Changes in administration roles at the Dillingham Middle/High School and Dillingham Elementary School are intended to smooth out bumps experienced in the beginning of the school year. It’s unclear what those bumps are, but they appear to be mismatches of administrators to job titles.
The principal of the middle/high school has become the director of school climate and culture at the elementary school, and the person who was in that position is now the interim principal of the middle/high school.
“As you know, we started this school year with many new staff members, including several new administrators. While the school year did not start as smoothly as we had hoped, the district appreciates the hard work and dedication of all our staff,” Superintendent Amy Brower wrote to parents and the community on Nov. 15.
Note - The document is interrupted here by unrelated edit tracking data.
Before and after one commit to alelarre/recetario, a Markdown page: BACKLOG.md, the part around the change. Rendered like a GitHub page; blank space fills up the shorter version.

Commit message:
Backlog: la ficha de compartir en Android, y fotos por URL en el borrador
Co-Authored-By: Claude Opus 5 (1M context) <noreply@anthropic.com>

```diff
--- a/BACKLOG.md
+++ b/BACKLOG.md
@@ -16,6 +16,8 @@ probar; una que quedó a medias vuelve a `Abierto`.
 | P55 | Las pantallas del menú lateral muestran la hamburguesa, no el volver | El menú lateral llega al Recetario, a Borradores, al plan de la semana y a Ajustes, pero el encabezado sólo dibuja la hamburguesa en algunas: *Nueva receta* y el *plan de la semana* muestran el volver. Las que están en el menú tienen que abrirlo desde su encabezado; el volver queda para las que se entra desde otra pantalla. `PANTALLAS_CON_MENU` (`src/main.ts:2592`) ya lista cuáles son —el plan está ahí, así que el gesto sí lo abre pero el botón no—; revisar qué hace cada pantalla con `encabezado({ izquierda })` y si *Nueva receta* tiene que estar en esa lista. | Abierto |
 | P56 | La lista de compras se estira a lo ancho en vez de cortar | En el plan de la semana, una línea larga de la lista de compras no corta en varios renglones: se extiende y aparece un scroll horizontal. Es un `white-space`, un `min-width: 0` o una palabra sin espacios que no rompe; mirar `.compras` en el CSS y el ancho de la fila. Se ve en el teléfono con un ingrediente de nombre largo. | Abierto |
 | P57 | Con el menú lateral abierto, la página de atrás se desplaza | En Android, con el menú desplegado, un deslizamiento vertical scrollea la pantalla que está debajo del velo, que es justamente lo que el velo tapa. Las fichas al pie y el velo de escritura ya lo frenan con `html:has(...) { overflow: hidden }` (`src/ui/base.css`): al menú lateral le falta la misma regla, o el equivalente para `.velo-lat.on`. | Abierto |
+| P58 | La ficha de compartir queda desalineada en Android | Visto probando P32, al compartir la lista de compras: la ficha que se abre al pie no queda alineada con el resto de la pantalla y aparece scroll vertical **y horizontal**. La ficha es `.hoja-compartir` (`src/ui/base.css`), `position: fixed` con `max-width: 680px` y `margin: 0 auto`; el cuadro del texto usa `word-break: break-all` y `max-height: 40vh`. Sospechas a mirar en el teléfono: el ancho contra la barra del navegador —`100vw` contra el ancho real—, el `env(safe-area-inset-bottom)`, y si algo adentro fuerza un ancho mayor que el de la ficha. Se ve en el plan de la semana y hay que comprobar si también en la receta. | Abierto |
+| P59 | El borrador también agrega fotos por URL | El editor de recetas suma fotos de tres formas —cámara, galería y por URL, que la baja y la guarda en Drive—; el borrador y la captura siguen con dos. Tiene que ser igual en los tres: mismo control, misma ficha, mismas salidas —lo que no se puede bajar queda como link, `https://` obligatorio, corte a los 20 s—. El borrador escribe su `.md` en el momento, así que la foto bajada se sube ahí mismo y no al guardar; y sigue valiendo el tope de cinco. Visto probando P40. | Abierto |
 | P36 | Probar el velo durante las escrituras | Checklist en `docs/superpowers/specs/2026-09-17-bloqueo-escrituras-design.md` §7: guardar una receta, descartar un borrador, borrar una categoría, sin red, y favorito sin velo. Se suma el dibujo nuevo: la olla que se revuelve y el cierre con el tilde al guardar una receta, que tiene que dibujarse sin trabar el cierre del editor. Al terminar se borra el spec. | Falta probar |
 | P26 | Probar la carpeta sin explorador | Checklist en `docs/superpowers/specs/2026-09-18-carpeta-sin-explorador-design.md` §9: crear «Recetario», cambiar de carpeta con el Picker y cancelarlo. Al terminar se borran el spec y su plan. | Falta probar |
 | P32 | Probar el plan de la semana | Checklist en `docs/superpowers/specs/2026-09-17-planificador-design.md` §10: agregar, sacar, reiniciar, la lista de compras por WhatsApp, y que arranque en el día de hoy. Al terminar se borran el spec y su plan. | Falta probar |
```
“In analyzing the district’s needs, staff strengths, and what is best for students, we believe that some adjustments in leadership assignments will best serve the community and our students. The district believes that Ms. McCambly’s prior experience at the middle school/high school level will better serve Dillingham Middle/High School students and staff. The district also believes that Ms. Dillman’s administrative experience at the elementary school level would better fit at Dillingham Elementary School. We are pleased to announce that as of November 21, 2022, Ms. McCambly will be the Interim Principal at the middle/high school, and Ms. Dillman will take over the Director of School Climate and Culture duties at the elementary school.”
Megan McCambly, the recent director of climate and culture, was raised in Dillingham and has been with the Anchorage School District before returning home to Dillingham this year. She is the interim principal of the high school. Beth Dillman is director of climate and culture.
The Dillingham Schools are not exactly known as high performing schools and it’s unclear why an elementary school would need a director of school climate and culture. In other school districts around the country, that is code language for diversity and the director is in charge of setting and driving “a vision for productive and equitable school culture including systems, structures, routines, and traditions,” according to Indeed.com.
Another job board described the job as being “responsible building and maintaining systems that ensure a joyous and achievement-oriented school culture.”
Just 14% of Dillingham elementary school students tested advanced or proficient in English on the latest statewide test, Alaska System of Academic Readiness (AK STAR). Just 13.33% of those students tested advanced or proficient in math. 84.91% of the students needed support to get to a proficient level in English, and 86.67% of the students needed more help getting to a proficient level in math.
The elementary school has a teacher-student ratio of 10-1, and about 197 students.
The middle/high school scores are better. Some 19.67% of students are advanced or proficient in English, and 8.80% are advanced or proficient in math. 80.33% of students need support in approaching proficiency in English, and 91.20% need more support to approach proficiency in math. The graduation rate is about 70%
The school district’s mission statement is, “As part of the community, the Dillingham City School District will promote and lead a safe, supportive and equitable learning environment.” The district’s vision is to, “Inspire students to be culturally connected, active community members and motivated to fulfill their goals and dreams.”